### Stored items
###
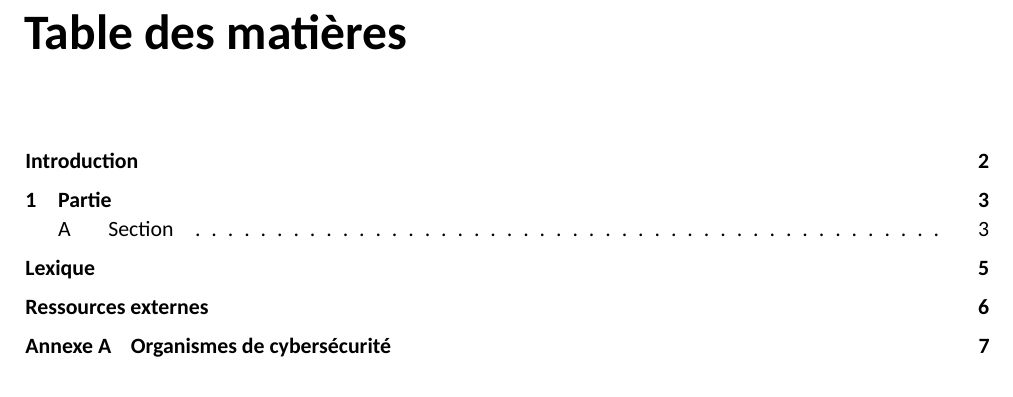
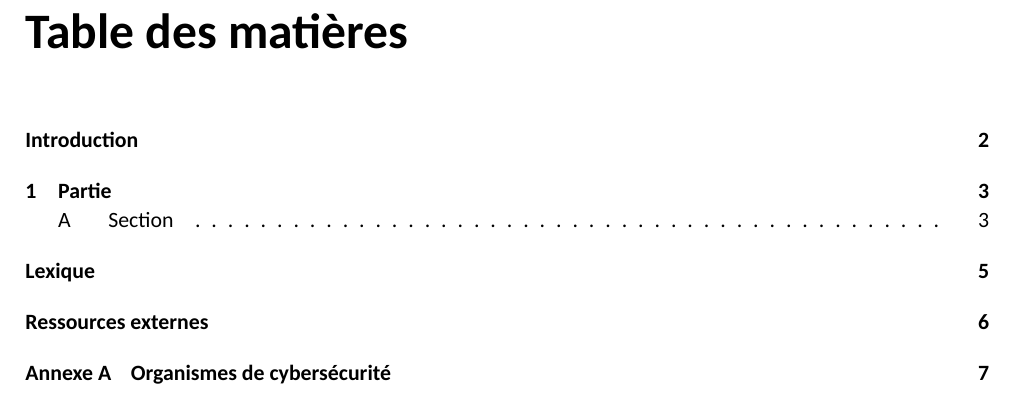
Before and after one commit to anto-n1/wiki, a LaTeX document (latex/template2.tex): part of page 2 of 8, cut so that both start at the same text. Compiled offline with LuaLaTeX; a missing font is replaced by an installed copy or a similar font.

Commit message:
Suppression problème table des matières

```diff
--- a/latex/template2.tex
+++ b/latex/template2.tex
@@ -70,11 +70,6 @@
 % Taille de l'alinéa début de paragraphe
 % Même espacement que les sous-sous-titres
 \setlength{\parindent}{2.5em}
-
-% Gestion de l'interligne sur la table des matières
-\usepackage{tocloft}
-\setlength{\cftparskip}{1pt}
-\setlength{\cftbeforechapskip}{5pt}
 
 % Gestion des espaces entre les lignes (interligne)
 %\renewcommand{\baselinestretch}{2}\normalsize
```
###
Your copy of the data should match it exactly, apart from the images, which are omitted.

### Solution to the exercise
Before and after one commit to anto-n1/wiki, a LaTeX document (latex/template2.tex): part of page 2 of 8, cut so that both start at the same text. Compiled offline with LuaLaTeX; a missing font is replaced by an installed copy or a similar font.

Commit message:
Suppression problème table des matières

```diff
--- a/latex/template2.tex
+++ b/latex/template2.tex
@@ -70,11 +70,6 @@
 % Taille de l'alinéa début de paragraphe
 % Même espacement que les sous-sous-titres
 \setlength{\parindent}{2.5em}
-
-% Gestion de l'interligne sur la table des matières
-\usepackage{tocloft}
-\setlength{\cftparskip}{1pt}
-\setlength{\cftbeforechapskip}{5pt}
 
 % Gestion des espaces entre les lignes (interligne)
 %\renewcommand{\baselinestretch}{2}\normalsize
```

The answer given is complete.